#### [To do]
In the records below, some lines contain the word "class". Copy each of them.

Web document revisions
━━━━━━━━━━━━━━━━━━━━━━━━━━━━━━
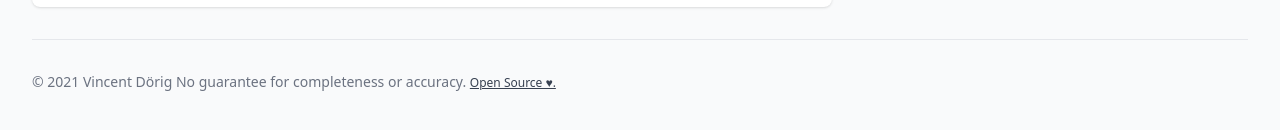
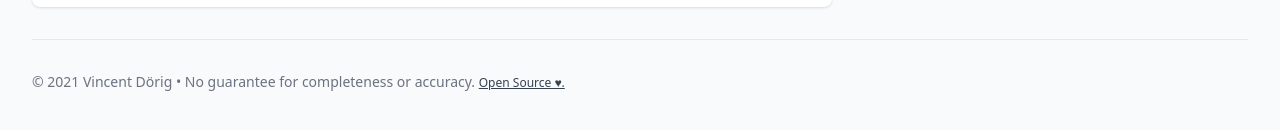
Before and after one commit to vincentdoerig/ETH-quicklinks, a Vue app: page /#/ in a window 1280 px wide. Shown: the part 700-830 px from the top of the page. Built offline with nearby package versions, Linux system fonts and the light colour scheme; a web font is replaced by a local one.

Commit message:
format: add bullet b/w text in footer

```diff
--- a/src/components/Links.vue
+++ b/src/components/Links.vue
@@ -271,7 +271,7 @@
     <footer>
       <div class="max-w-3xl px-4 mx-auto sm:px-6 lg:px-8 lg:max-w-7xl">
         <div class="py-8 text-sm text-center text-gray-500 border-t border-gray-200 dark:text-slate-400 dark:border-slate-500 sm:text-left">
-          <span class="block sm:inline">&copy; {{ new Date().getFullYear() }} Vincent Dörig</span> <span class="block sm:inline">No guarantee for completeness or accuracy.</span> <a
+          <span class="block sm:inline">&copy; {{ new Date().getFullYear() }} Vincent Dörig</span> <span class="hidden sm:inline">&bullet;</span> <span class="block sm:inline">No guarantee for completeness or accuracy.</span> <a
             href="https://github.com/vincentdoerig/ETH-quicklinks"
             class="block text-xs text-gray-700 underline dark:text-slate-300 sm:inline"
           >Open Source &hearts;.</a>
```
━━━━━━━━━━━━━━━━━━━━━━━━━━━━━━
#### [Response to the exercise]
       <div class="max-w-3xl px-4 mx-auto sm:px-6 lg:px-8 lg:max-w-7xl">
         <div class="py-8 text-sm text-center text-gray-500 border-t border-gray-200 dark:text-slate-400 dark:border-slate-500 sm:text-left">
-          <span class="block sm:inline">&copy; {{ new Date().getFullYear() }} Vincent Dörig</span> <span class="block sm:inline">No guarantee for completeness or accuracy.</span> <a
+          <span class="block sm:inline">&copy; {{ new Date().getFullYear() }} Vincent Dörig</span> <span class="hidden sm:inline">&bullet;</span> <span class="block sm:inline">No guarantee for completeness or accuracy.</span> <a
             class="block text-xs text-gray-700 underline dark:text-slate-300 sm:inline"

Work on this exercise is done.